**What is being asked**:
Look through the data below and work out how many lines hold "Computer"; state only the number.

++++ Listed records

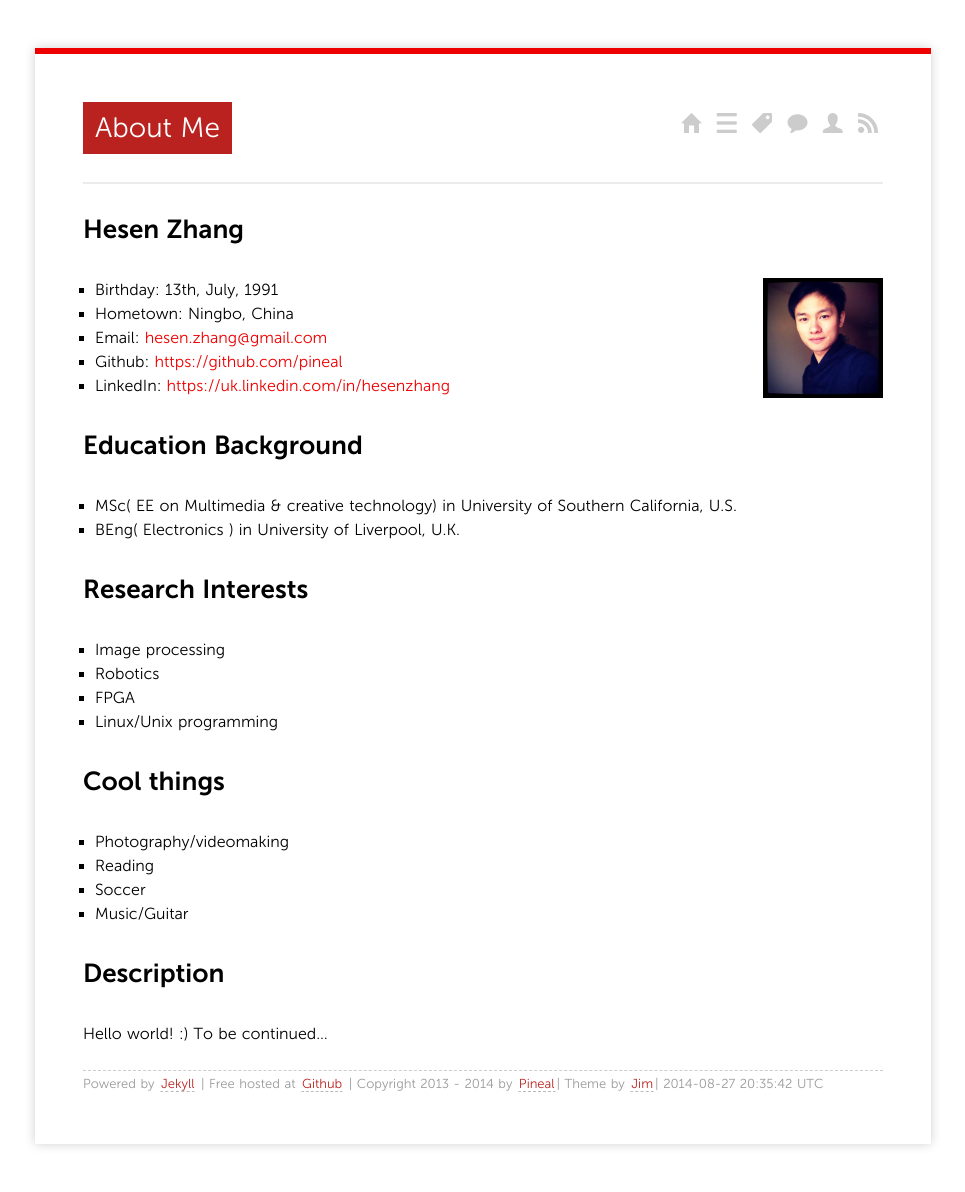
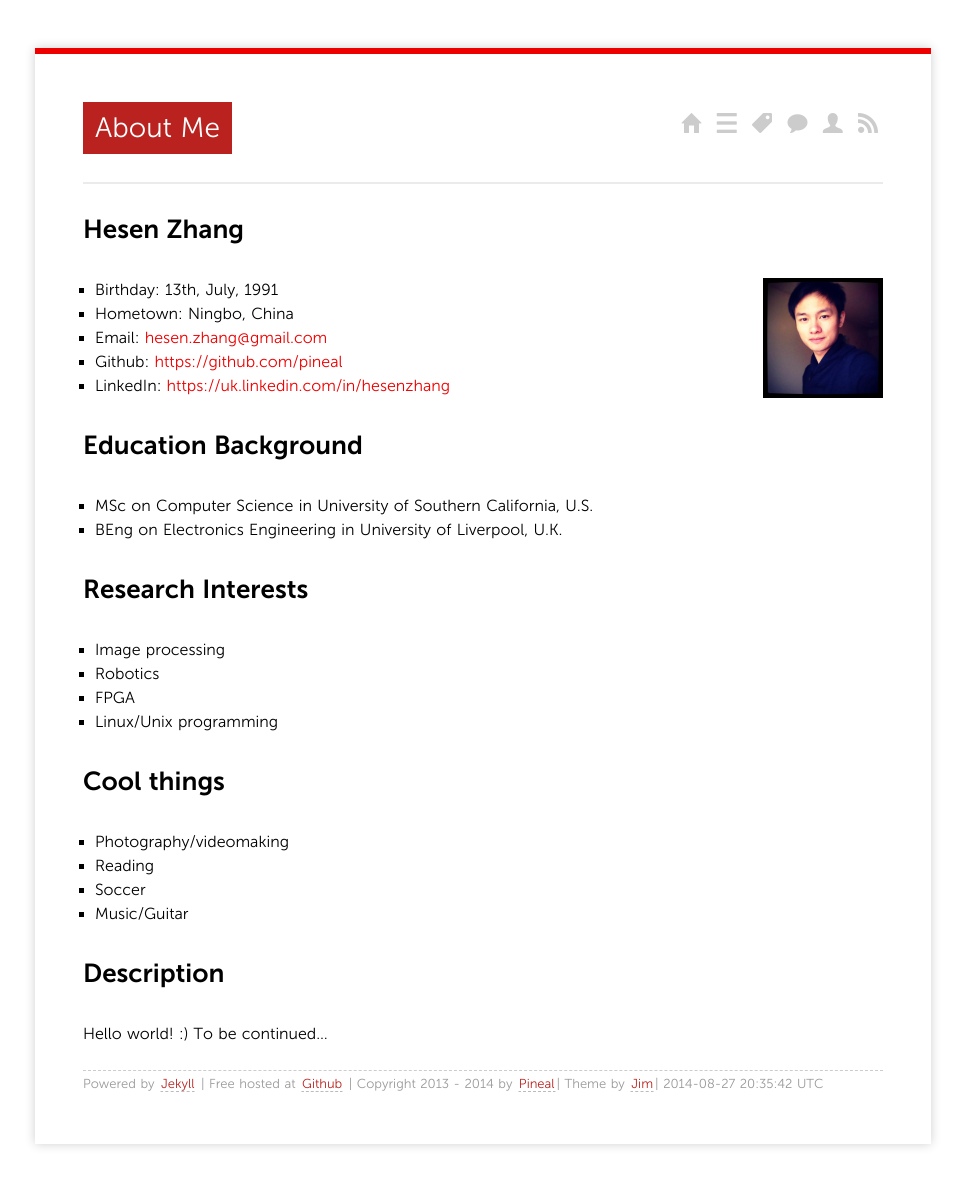
Before and after one commit to pineal/pineal.github.com, a Jekyll site: the page built from about/index.md, in a window 1280 px wide. Shown: the whole page, without its empty margins (157-1122 px from the left). Built offline with Jekyll 4.4.1, drawn with Linux system fonts in a browser that asks for light colours; nearby versions of some CDN libraries; Markdown is read by kramdown in place of the engine named in the settings; comment, search, counter and statistics services are not loaded.

Commit message:
update personal information

```diff
--- a/_config.yml
+++ b/_config.yml
@@ -1,7 +1,7 @@
 markdown: rdiscount
 permalink: /:year/:month/:title/
 url: http://pineal.github.com
-author: Hesen
+author: Hesen Zhang
 pygments: true
 paginate: 24
 exclude: [".rvmrc", ".rbenv-version", "README.md", "Rakefile", "changelog.md"]
--- a/_layouts/post-en.html
+++ b/_layouts/post-en.html
@@ -8,8 +8,7 @@
 <section class="meta">
 <hr/>
 <span class="author">
-<!--  <a href="http://pineal.me">{{ site.author }}</a> -->
- - Hesen Zhang, Student of Department of Electrical Engineering, Southern California University, U.S.
+<a href="http://pineal.me">{{ site.author }}</a>-, Computer Science, Southern California University, U.S.
 </span>
 <br />
 <!--
--- a/_layouts/post.html
+++ b/_layouts/post.html
@@ -8,9 +8,7 @@
 <section class="meta">
 <hr/>
 <span class="author">
- <!--  <a href="http://pineal.me">{{ site.author }}</a> -->
- - Hesen Zhang, Student of Department of Electrical Engineering, Southern California University, U.S.
-</span>
+<a href="http://pineal.me">{{ site.author }}</a>-, Computer Science, Southern California University, U.S.</span>
 <br />
 <!--
 <span class="license">
--- a/about/index.md
+++ b/about/index.md
@@ -15,8 +15,8 @@
 
 ##Education Background
 
-- MSc( EE on Multimedia & creative technology) in University of Southern California, U.S.
-- BEng( Electronics ) in University of Liverpool, U.K.
+- MSc on Computer Science in University of Southern California, U.S.
+- BEng on Electronics Engineering in University of Liverpool, U.K.
 
 ##Research Interests
 
```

++++++++

**Result**:
3